## RECORDS FOR THE EXERCISE

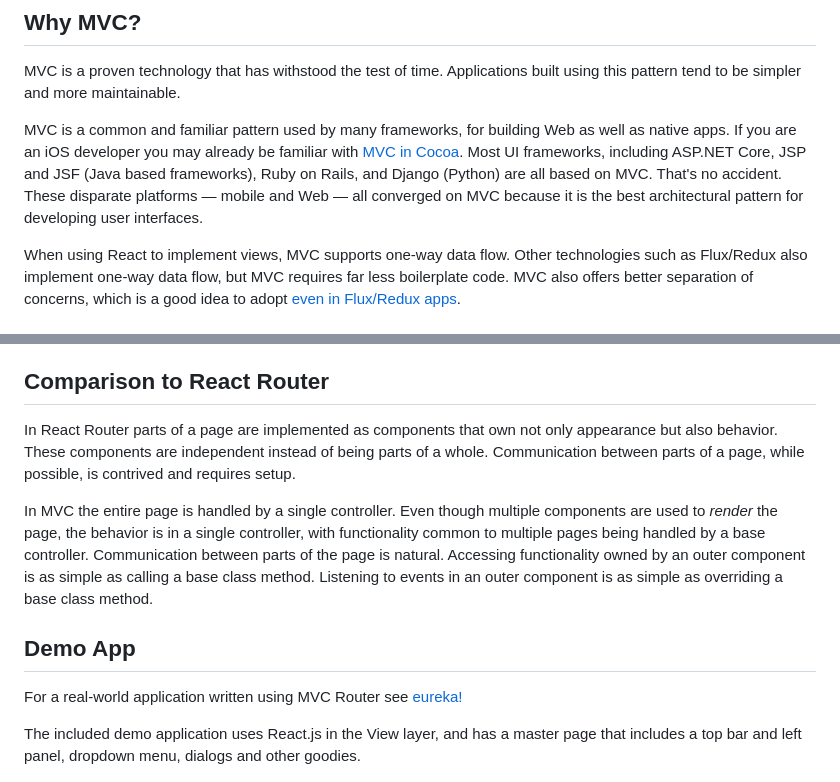
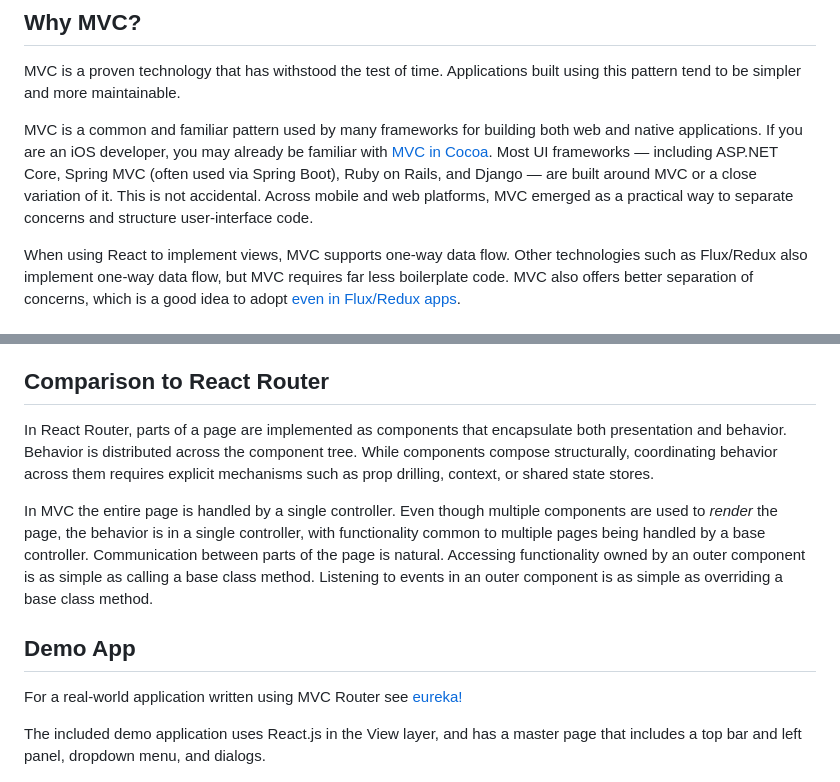
Before and after one commit to Rajeev-K/mvc-router, a Markdown page: README.md, 2 parts joined by grey strips. GitHub-like rendering.

```diff
--- a/README.md
+++ b/README.md
@@ -12,7 +12,7 @@ npm install mvc-router-spa --save
 ## Why MVC?
 MVC is a proven technology that has withstood the test of time. Applications built using this pattern tend to be simpler and more maintainable.
 
-MVC is a common and familiar pattern used by many frameworks, for building Web as well as native apps. If you are an iOS developer you may already be familiar with [MVC in Cocoa](https://developer.apple.com/library/archive/documentation/General/Conceptual/CocoaEncyclopedia/Model-View-Controller/Model-View-Controller.html). Most UI frameworks, including ASP.NET Core, JSP and JSF (Java based frameworks), Ruby on Rails, and Django (Python) are all based on MVC. That's no accident. These disparate platforms &mdash; mobile and Web &mdash; all converged on MVC because it is the best architectural pattern for developing user interfaces.
+MVC is a common and familiar pattern used by many frameworks for building both web and native applications. If you are an iOS developer, you may already be familiar with [MVC in Cocoa](https://developer.apple.com/library/archive/documentation/General/Conceptual/CocoaEncyclopedia/Model-View-Controller/Model-View-Controller.html). Most UI frameworks &mdash; including ASP.NET Core, Spring MVC (often used via Spring Boot), Ruby on Rails, and Django &mdash; are built around MVC or a close variation of it. This is not accidental. Across mobile and web platforms, MVC emerged as a practical way to separate concerns and structure user-interface code.
 
 When using React to implement views, MVC supports one-way data flow. Other technologies such as Flux/Redux also implement one-way data flow, but MVC requires far less boilerplate code. MVC also offers better separation of concerns, which is a good idea to adopt [even in Flux/Redux apps](https://medium.com/@dan_abramov/smart-and-dumb-components-7ca2f9a7c7d0).
 
@@ -100,7 +100,7 @@ If `appnav` is specified then MVC Router will use HTML5 pushState API to perform
 - You can also programmatically navigate to another page by calling `this.app.navigate('/new/path')` in your controller. Internally, MVC Router uses HTML5 pushState API to perform the navigation.
 
 ## Comparison to React Router
-In React Router parts of a page are implemented as components that own not only appearance but also behavior. These components are independent instead of being parts of a whole. Communication between parts of a page, while possible, is contrived and requires setup.
+In React Router, parts of a page are implemented as components that encapsulate both presentation and behavior. Behavior is distributed across the component tree. While components compose structurally, coordinating behavior across them requires explicit mechanisms such as prop drilling, context, or shared state stores.
 
 In MVC the entire page is handled by a single controller. Even though multiple components are used to _render_ the page, the behavior is in a single controller, with functionality common to multiple pages being handled by a base controller. Communication between parts of the page is natural. Accessing functionality owned by an outer component is as simple as calling a base class method. Listening to events in an outer component is as simple as overriding a base class method.
 
@@ -108,6 +108,6 @@ In MVC the entire page is handled by a single controller. Even though multiple c
 
 For a real-world application written using MVC Router see [eureka!](https://github.com/Rajeev-K/eureka)
 
-The included demo application uses React.js in the View layer, and has a master page that includes a top bar and left panel, dropdown menu, dialogs and other goodies.
+The included demo application uses React.js in the View layer, and has a master page that includes a top bar and left panel, dropdown menu, and dialogs.
 
 ![Demo App](/images/screenshot.png?raw=true "Screenshot")
```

## WORK REQUIRED
Give the listing again in full, exactly as it is, but without its images.

## TASK SOLUTION
Before and after one commit to Rajeev-K/mvc-router, a Markdown page: README.md, 2 parts joined by grey strips. GitHub-like rendering.

```diff
--- a/README.md
+++ b/README.md
@@ -12,7 +12,7 @@ npm install mvc-router-spa --save
 ## Why MVC?
 MVC is a proven technology that has withstood the test of time. Applications built using this pattern tend to be simpler and more maintainable.
 
-MVC is a common and familiar pattern used by many frameworks, for building Web as well as native apps. If you are an iOS developer you may already be familiar with [MVC in Cocoa](https://developer.apple.com/library/archive/documentation/General/Conceptual/CocoaEncyclopedia/Model-View-Controller/Model-View-Controller.html). Most UI frameworks, including ASP.NET Core, JSP and JSF (Java based frameworks), Ruby on Rails, and Django (Python) are all based on MVC. That's no accident. These disparate platforms &mdash; mobile and Web &mdash; all converged on MVC because it is the best architectural pattern for developing user interfaces.
+MVC is a common and familiar pattern used by many frameworks for building both web and native applications. If you are an iOS developer, you may already be familiar with [MVC in Cocoa](https://developer.apple.com/library/archive/documentation/General/Conceptual/CocoaEncyclopedia/Model-View-Controller/Model-View-Controller.html). Most UI frameworks &mdash; including ASP.NET Core, Spring MVC (often used via Spring Boot), Ruby on Rails, and Django &mdash; are built around MVC or a close variation of it. This is not accidental. Across mobile and web platforms, MVC emerged as a practical way to separate concerns and structure user-interface code.
 
 When using React to implement views, MVC supports one-way data flow. Other technologies such as Flux/Redux also implement one-way data flow, but MVC requires far less boilerplate code. MVC also offers better separation of concerns, which is a good idea to adopt [even in Flux/Redux apps](https://medium.com/@dan_abramov/smart-and-dumb-components-7ca2f9a7c7d0).
 
@@ -100,7 +100,7 @@ If `appnav` is specified then MVC Router will use HTML5 pushState API to perform
 - You can also programmatically navigate to another page by calling `this.app.navigate('/new/path')` in your controller. Internally, MVC Router uses HTML5 pushState API to perform the navigation.
 
 ## Comparison to React Router
-In React Router parts of a page are implemented as components that own not only appearance but also behavior. These components are independent instead of being parts of a whole. Communication between parts of a page, while possible, is contrived and requires setup.
+In React Router, parts of a page are implemented as components that encapsulate both presentation and behavior. Behavior is distributed across the component tree. While components compose structurally, coordinating behavior across them requires explicit mechanisms such as prop drilling, context, or shared state stores.
 
 In MVC the entire page is handled by a single controller. Even though multiple components are used to _render_ the page, the behavior is in a single controller, with functionality common to multiple pages being handled by a base controller. Communication between parts of the page is natural. Accessing functionality owned by an outer component is as simple as calling a base class method. Listening to events in an outer component is as simple as overriding a base class method.
 
@@ -108,6 +108,6 @@ In MVC the entire page is handled by a single controller. Even though multiple c
 
 For a real-world application written using MVC Router see [eureka!](https://github.com/Rajeev-K/eureka)
 
-The included demo application uses React.js in the View layer, and has a master page that includes a top bar and left panel, dropdown menu, dialogs and other goodies.
+The included demo application uses React.js in the View layer, and has a master page that includes a top bar and left panel, dropdown menu, and dialogs.
 
 ![Demo App](/images/screenshot.png?raw=true "Screenshot")
```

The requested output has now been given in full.